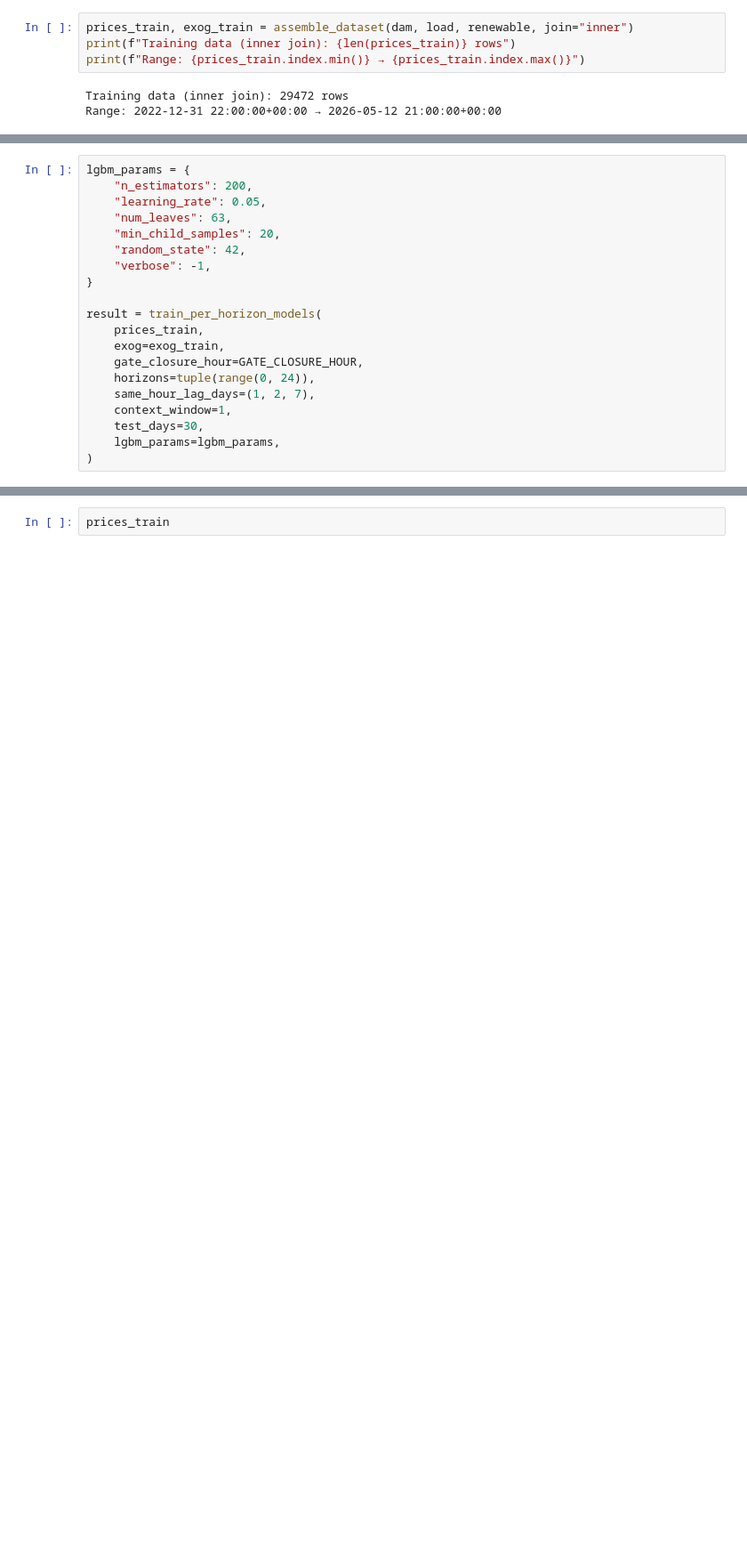
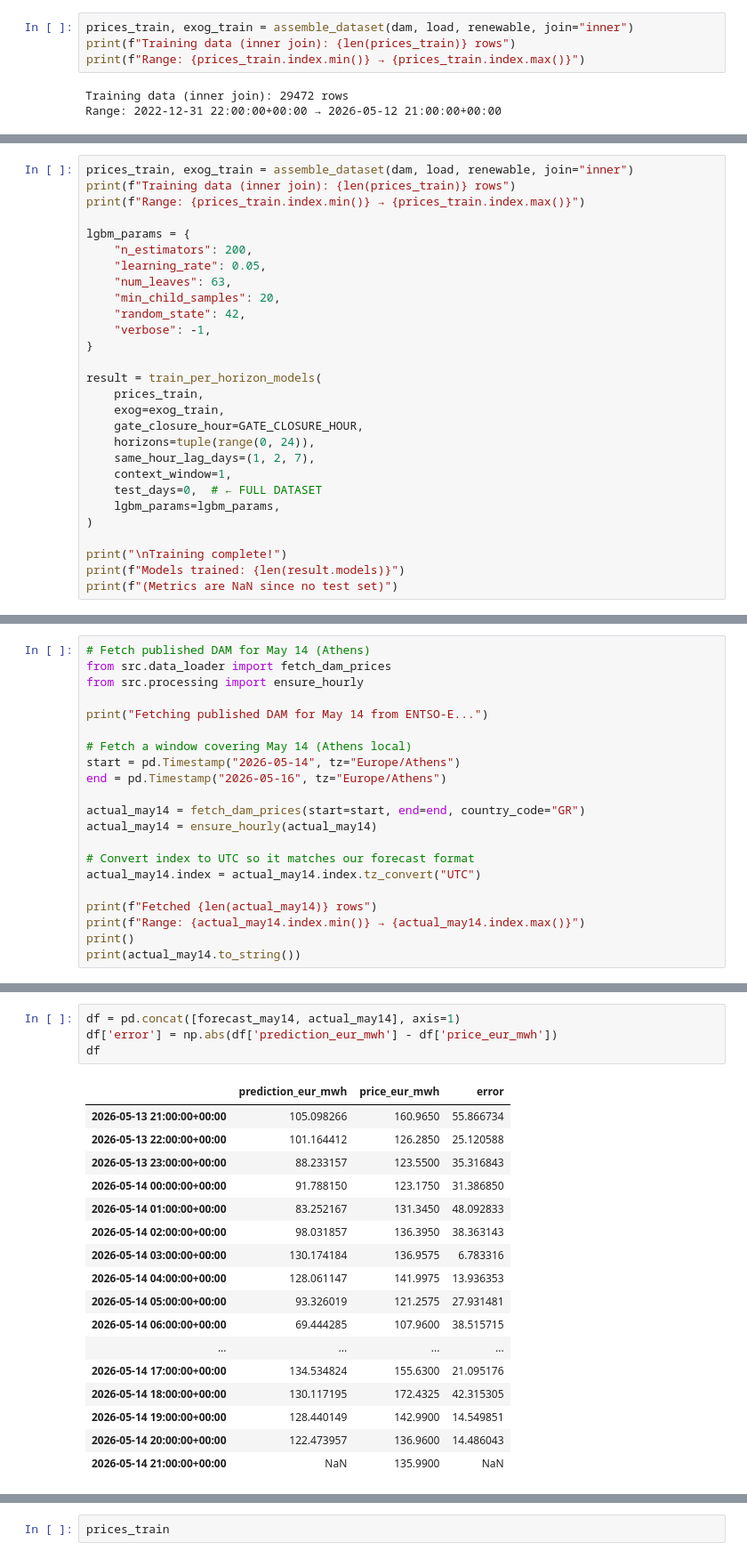
Before and after one commit to harrisderalas-ai/greek-dam-forecasting, a Jupyter notebook: notebooks/09_run_pipeline_to_compare_with_Azure.ipynb, the cells around one changed output, grey strips where cells are left out. Shown at 89% size. Saved outputs shown, nothing was run; the diff lists cells and outputs as text; blank space fills up the shorter version.

```diff
--- a/notebooks/09_run_pipeline_to_compare_with_Azure.ipynb
+++ b/notebooks/09_run_pipeline_to_compare_with_Azure.ipynb
@@ -77,4 +61,8 @@ exog_train
 # %%
+prices_train, exog_train = assemble_dataset(dam, load, renewable, join="inner")
+print(f"Training data (inner join): {len(prices_train)} rows")
+print(f"Range: {prices_train.index.min()} → {prices_train.index.max()}")
+
 lgbm_params = {
     "n_estimators": 200,
     "learning_rate": 0.05,
@@ -91,6 +79,10 @@ result = train_per_horizon_models(
     horizons=tuple(range(0, 24)),
     same_hour_lag_days=(1, 2, 7),
     context_window=1,
-    test_days=30,
+    test_days=0,  # ← FULL DATASET
     lgbm_params=lgbm_params,
 )
+
+print("\nTraining complete!")
+print(f"Models trained: {len(result.models)}")
+print(f"(Metrics are NaN since no test set)")
@@ -112,0 +136,21 @@ result.X_train
+# %%
+# Fetch published DAM for May 14 (Athens)
+from src.data_loader import fetch_dam_prices
+from src.processing import ensure_hourly
+
+print("Fetching published DAM for May 14 from ENTSO-E...")
+
+# Fetch a window covering May 14 (Athens local)
+start = pd.Timestamp("2026-05-14", tz="Europe/Athens")
+end = pd.Timestamp("2026-05-16", tz="Europe/Athens")
+
+actual_may14 = fetch_dam_prices(start=start, end=end, country_code="GR")
+actual_may14 = ensure_hourly(actual_may14)
+
+# Convert index to UTC so it matches our forecast format
+actual_may14.index = actual_may14.index.tz_convert("UTC")
+
+print(f"Fetched {len(actual_may14)} rows")
+print(f"Range: {actual_may14.index.min()} → {actual_may14.index.max()}")
+print()
+print(actual_may14.to_string())
@@ -112,0 +206,22 @@ result.X_train
+# %%
+df = pd.concat([forecast_may14, actual_may14], axis=1)
+df['error'] = np.abs(df['prediction_eur_mwh'] - df['price_eur_mwh'])
+df
+# %% [output]
+|  | prediction_eur_mwh | price_eur_mwh | error |
+| 2026-05-13 21:00:00+00:00 | 105.098266 | 160.9650 | 55.866734 |
+| 2026-05-13 22:00:00+00:00 | 101.164412 | 126.2850 | 25.120588 |
+| 2026-05-13 23:00:00+00:00 | 88.233157 | 123.5500 | 35.316843 |
+| 2026-05-14 00:00:00+00:00 | 91.788150 | 123.1750 | 31.386850 |
+| 2026-05-14 01:00:00+00:00 | 83.252167 | 131.3450 | 48.092833 |
+| 2026-05-14 02:00:00+00:00 | 98.031857 | 136.3950 | 38.363143 |
+| 2026-05-14 03:00:00+00:00 | 130.174184 | 136.9575 | 6.783316 |
+| 2026-05-14 04:00:00+00:00 | 128.061147 | 141.9975 | 13.936353 |
+| 2026-05-14 05:00:00+00:00 | 93.326019 | 121.2575 | 27.931481 |
+| 2026-05-14 06:00:00+00:00 | 69.444285 | 107.9600 | 38.515715 |
+| ... | ... | ... | ... |
+| 2026-05-14 17:00:00+00:00 | 134.534824 | 155.6300 | 21.095176 |
+| 2026-05-14 18:00:00+00:00 | 130.117195 | 172.4325 | 42.315305 |
+| 2026-05-14 19:00:00+00:00 | 128.440149 | 142.9900 | 14.549851 |
+| 2026-05-14 20:00:00+00:00 | 122.473957 | 136.9600 | 14.486043 |
+| 2026-05-14 21:00:00+00:00 | NaN | 135.9900 | NaN |
```
Also changed, not shown: parts of 8 cells of this notebook, 6 other files.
+---+
Exercise prompt: Show me every line in the data above that includes "index".

Task response:
+print(f"Range: {prices_train.index.min()} → {prices_train.index.max()}")
+# Convert index to UTC so it matches our forecast format
+actual_may14.index = actual_may14.index.tz_convert("UTC")
+print(f"Range: {actual_may14.index.min()} → {actual_may14.index.max()}")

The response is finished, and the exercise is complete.